** GOAL OF THE EXERCISE **
The response must contain every line from the records below that has "components".

RECORDS FOR THE EXERCISE Start Marker

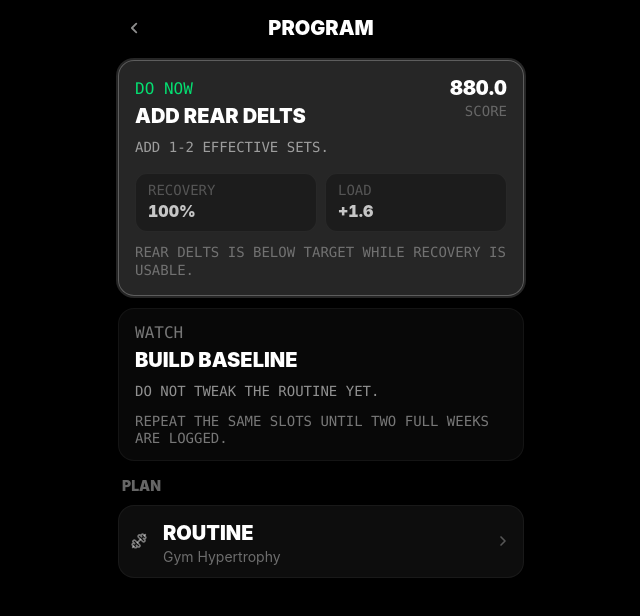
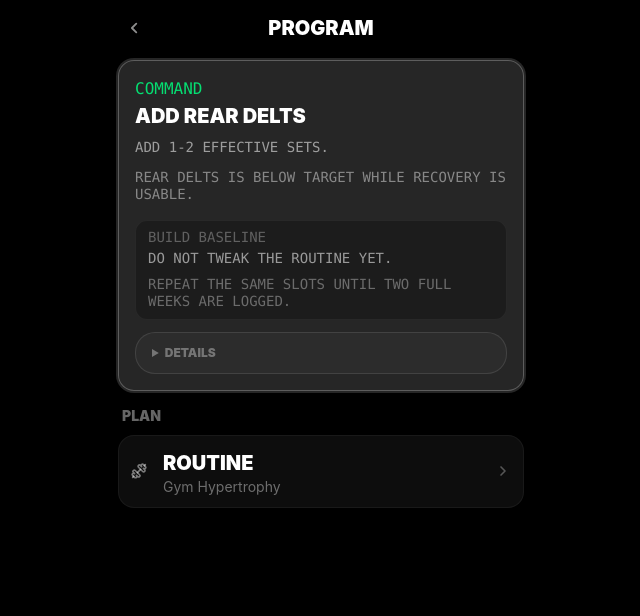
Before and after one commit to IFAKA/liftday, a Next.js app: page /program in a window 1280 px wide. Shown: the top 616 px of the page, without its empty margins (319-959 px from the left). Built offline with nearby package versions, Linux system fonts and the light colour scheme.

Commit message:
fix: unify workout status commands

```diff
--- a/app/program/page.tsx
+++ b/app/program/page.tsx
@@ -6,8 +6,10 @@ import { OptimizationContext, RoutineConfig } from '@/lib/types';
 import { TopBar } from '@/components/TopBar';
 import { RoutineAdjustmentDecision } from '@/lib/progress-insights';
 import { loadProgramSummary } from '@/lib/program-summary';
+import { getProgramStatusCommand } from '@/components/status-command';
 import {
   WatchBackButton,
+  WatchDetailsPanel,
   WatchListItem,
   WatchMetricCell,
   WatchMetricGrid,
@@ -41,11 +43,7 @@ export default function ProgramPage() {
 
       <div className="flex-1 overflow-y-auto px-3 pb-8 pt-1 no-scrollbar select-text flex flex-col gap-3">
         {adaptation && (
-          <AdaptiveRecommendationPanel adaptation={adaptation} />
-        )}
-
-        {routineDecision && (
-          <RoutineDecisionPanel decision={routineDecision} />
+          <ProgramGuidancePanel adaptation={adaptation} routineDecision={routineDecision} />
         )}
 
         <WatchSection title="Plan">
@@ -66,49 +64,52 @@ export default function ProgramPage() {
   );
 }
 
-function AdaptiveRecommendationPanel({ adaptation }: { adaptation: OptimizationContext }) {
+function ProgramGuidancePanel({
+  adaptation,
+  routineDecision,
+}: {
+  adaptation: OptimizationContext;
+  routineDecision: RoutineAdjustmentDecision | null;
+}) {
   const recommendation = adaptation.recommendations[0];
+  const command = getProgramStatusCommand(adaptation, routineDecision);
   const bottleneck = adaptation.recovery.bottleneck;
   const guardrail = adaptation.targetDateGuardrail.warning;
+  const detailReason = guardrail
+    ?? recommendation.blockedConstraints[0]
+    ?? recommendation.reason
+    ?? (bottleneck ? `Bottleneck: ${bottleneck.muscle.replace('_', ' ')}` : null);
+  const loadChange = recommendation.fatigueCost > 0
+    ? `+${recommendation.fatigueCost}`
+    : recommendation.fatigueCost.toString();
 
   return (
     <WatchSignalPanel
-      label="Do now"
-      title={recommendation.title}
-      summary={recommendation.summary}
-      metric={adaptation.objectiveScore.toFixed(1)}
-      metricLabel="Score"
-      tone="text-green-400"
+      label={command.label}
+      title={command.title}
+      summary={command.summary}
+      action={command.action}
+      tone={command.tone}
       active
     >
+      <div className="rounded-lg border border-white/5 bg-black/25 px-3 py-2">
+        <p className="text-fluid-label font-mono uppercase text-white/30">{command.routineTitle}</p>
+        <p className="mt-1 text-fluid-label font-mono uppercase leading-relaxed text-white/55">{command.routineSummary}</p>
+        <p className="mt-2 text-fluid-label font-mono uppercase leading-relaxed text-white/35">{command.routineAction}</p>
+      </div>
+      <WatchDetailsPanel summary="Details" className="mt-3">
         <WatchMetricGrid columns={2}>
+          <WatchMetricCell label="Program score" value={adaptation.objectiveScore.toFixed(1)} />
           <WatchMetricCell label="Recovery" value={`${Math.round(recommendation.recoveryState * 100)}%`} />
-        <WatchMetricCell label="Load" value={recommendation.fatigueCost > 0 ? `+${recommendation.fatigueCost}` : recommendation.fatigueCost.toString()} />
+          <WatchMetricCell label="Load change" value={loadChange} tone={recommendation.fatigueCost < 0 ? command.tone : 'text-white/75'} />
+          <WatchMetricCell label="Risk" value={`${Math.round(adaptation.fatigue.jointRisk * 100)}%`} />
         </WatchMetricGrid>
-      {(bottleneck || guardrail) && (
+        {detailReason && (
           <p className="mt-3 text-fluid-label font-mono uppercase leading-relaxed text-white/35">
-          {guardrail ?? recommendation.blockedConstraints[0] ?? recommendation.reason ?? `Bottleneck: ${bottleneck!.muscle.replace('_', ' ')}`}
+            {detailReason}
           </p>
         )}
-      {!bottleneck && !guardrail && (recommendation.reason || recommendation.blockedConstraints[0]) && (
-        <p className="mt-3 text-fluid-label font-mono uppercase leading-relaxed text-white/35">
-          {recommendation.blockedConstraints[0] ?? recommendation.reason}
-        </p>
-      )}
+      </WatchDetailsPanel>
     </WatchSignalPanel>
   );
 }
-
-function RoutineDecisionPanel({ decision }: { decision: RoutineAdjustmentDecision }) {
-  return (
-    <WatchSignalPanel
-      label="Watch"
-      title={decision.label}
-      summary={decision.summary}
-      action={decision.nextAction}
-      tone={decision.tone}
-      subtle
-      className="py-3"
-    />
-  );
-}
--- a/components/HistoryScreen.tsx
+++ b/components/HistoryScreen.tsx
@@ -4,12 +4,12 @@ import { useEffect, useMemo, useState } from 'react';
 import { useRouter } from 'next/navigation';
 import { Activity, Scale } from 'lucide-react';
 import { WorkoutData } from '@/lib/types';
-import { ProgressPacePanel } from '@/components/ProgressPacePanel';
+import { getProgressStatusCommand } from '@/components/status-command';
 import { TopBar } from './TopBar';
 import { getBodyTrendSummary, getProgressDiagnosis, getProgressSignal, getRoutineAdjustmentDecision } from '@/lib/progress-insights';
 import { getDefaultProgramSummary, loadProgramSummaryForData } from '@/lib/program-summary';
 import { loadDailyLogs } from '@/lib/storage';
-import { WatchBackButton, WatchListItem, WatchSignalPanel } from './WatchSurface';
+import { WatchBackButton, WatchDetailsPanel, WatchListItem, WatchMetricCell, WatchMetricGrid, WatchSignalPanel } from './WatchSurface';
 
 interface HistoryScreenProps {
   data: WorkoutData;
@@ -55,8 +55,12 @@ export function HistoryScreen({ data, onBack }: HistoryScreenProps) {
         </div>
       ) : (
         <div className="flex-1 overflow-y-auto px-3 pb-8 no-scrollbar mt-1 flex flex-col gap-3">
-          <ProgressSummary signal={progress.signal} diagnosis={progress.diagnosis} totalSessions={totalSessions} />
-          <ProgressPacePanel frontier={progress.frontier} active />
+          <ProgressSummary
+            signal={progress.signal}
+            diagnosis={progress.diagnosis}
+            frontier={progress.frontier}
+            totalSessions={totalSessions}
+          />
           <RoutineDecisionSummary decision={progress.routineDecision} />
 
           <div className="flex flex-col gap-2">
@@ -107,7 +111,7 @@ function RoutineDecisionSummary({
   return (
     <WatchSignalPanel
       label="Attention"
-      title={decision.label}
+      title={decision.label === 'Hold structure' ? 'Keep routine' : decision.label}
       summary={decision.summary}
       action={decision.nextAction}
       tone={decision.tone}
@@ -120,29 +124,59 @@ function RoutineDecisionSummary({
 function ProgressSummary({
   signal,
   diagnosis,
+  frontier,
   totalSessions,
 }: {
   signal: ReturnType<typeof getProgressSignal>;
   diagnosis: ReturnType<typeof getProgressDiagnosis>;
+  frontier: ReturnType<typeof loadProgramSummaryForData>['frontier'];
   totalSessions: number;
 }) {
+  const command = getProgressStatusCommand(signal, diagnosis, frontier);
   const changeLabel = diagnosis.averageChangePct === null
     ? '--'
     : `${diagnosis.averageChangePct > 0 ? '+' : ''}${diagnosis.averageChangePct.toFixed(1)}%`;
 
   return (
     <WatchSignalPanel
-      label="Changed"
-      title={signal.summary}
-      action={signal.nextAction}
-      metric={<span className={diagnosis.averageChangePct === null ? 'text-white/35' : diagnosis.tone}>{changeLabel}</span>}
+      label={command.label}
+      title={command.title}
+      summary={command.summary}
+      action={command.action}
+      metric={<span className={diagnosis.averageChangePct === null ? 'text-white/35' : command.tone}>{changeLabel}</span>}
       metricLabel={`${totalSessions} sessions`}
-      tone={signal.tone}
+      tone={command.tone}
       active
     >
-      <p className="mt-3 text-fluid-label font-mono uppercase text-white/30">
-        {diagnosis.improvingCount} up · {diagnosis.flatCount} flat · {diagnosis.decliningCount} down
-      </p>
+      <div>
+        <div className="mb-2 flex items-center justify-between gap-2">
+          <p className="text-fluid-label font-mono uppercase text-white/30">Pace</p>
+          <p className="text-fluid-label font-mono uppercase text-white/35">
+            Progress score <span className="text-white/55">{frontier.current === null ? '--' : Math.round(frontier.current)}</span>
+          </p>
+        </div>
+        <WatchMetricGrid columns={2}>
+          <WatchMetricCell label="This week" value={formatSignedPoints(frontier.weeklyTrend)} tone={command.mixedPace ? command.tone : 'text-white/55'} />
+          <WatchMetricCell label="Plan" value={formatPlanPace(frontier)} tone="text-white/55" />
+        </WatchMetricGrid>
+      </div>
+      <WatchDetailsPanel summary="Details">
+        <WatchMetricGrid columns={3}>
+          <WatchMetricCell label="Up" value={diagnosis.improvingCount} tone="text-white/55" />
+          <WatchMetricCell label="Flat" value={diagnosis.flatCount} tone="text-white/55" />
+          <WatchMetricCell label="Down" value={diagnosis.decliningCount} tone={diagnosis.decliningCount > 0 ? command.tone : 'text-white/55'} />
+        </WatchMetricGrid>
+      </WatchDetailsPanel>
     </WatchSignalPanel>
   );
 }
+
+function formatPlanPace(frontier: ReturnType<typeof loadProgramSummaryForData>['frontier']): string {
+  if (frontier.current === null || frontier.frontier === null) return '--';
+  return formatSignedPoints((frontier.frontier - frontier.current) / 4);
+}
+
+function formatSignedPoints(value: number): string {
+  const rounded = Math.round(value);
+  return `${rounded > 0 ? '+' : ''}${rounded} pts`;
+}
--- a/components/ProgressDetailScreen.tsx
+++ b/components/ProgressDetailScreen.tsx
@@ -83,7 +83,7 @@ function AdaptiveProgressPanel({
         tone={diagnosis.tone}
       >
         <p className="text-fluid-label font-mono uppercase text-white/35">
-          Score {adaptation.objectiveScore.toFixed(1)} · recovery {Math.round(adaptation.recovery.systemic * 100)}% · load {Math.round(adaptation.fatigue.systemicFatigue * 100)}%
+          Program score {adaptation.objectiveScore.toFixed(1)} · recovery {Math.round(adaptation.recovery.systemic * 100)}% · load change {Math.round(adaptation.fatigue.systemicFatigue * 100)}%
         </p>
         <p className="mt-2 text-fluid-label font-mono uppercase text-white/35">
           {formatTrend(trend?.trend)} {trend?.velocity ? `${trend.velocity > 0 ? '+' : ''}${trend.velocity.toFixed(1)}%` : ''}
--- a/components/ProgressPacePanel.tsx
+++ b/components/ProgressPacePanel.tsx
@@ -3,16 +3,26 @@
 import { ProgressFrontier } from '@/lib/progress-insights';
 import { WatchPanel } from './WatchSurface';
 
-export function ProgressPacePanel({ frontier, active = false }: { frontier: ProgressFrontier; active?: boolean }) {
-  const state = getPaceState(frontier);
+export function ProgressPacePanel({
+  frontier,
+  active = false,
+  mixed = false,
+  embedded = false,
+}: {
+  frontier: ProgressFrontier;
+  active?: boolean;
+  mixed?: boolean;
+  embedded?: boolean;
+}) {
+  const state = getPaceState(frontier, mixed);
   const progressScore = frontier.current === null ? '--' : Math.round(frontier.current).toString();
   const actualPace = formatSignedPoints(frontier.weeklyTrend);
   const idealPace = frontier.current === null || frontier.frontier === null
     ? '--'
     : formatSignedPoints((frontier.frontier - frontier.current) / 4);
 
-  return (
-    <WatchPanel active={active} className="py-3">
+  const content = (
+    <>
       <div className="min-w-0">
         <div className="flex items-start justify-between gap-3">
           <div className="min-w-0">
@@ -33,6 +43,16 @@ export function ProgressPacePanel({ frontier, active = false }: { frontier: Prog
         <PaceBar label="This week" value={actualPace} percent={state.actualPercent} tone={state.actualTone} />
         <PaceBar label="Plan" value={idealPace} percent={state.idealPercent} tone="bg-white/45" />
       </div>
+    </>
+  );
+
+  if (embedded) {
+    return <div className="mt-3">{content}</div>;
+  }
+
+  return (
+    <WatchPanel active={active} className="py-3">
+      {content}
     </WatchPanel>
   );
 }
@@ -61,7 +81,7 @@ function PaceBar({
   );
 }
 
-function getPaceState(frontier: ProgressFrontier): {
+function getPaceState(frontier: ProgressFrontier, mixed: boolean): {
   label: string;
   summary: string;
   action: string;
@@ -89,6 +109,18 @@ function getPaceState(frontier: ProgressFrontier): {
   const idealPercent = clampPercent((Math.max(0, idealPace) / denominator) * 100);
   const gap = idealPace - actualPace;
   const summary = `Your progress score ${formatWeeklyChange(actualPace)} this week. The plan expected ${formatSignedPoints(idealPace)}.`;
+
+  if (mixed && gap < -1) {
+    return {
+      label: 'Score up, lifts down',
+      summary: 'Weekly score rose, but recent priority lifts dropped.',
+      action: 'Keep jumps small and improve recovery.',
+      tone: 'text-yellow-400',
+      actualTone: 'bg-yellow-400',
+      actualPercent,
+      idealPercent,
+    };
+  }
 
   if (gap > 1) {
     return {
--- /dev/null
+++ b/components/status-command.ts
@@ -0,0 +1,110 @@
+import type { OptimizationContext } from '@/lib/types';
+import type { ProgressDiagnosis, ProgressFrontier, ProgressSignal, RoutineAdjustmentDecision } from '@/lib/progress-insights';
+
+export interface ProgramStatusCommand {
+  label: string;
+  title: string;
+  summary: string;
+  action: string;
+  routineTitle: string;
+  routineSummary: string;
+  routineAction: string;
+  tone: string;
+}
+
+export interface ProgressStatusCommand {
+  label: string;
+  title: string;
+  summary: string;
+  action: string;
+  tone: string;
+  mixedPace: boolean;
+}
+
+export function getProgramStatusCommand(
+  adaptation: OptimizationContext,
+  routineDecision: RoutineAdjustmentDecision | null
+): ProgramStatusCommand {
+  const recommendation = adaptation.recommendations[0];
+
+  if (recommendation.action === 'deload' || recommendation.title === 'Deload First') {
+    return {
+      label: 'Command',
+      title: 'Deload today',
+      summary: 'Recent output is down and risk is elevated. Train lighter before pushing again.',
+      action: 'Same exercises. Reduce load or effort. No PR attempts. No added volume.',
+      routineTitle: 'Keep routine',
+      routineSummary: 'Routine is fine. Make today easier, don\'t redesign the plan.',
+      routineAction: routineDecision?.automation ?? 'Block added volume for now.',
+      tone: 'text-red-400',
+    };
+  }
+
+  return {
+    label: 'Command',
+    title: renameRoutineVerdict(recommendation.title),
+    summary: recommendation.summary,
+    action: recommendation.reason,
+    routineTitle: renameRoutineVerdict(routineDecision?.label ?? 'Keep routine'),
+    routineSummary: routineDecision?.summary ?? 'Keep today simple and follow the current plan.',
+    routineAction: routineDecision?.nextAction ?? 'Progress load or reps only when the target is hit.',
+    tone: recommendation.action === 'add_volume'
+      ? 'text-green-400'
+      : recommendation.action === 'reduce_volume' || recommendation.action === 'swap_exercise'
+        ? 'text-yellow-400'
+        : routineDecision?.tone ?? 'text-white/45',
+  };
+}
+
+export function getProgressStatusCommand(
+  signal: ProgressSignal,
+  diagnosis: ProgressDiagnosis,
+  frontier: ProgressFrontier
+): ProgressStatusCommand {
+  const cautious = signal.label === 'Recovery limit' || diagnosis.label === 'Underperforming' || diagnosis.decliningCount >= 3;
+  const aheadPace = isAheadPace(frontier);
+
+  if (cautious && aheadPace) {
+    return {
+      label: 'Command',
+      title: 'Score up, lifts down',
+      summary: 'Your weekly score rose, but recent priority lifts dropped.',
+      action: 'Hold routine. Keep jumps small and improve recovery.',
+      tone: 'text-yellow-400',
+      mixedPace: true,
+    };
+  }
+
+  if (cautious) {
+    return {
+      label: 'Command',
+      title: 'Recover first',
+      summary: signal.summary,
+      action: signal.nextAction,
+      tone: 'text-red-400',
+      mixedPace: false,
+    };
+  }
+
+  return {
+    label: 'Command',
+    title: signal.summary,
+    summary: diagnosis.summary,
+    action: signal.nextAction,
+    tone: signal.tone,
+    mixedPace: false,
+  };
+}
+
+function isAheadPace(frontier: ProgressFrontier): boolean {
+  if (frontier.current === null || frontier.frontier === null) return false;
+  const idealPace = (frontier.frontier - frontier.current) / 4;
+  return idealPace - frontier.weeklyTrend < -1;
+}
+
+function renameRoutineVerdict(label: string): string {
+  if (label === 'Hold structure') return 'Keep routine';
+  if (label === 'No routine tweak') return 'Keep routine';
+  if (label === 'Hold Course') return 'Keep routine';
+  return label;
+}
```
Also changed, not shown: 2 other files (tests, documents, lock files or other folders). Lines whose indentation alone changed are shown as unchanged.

RECORDS FOR THE EXERCISE End Marker

** FINISHED EXERCISE **
 import { TopBar } from '@/components/TopBar';
+import { getProgramStatusCommand } from '@/components/status-command';
--- a/components/HistoryScreen.tsx
+++ b/components/HistoryScreen.tsx
-import { ProgressPacePanel } from '@/components/ProgressPacePanel';
+import { getProgressStatusCommand } from '@/components/status-command';
--- a/components/ProgressDetailScreen.tsx
+++ b/components/ProgressDetailScreen.tsx
--- a/components/ProgressPacePanel.tsx
+++ b/components/ProgressPacePanel.tsx
+++ b/components/status-command.ts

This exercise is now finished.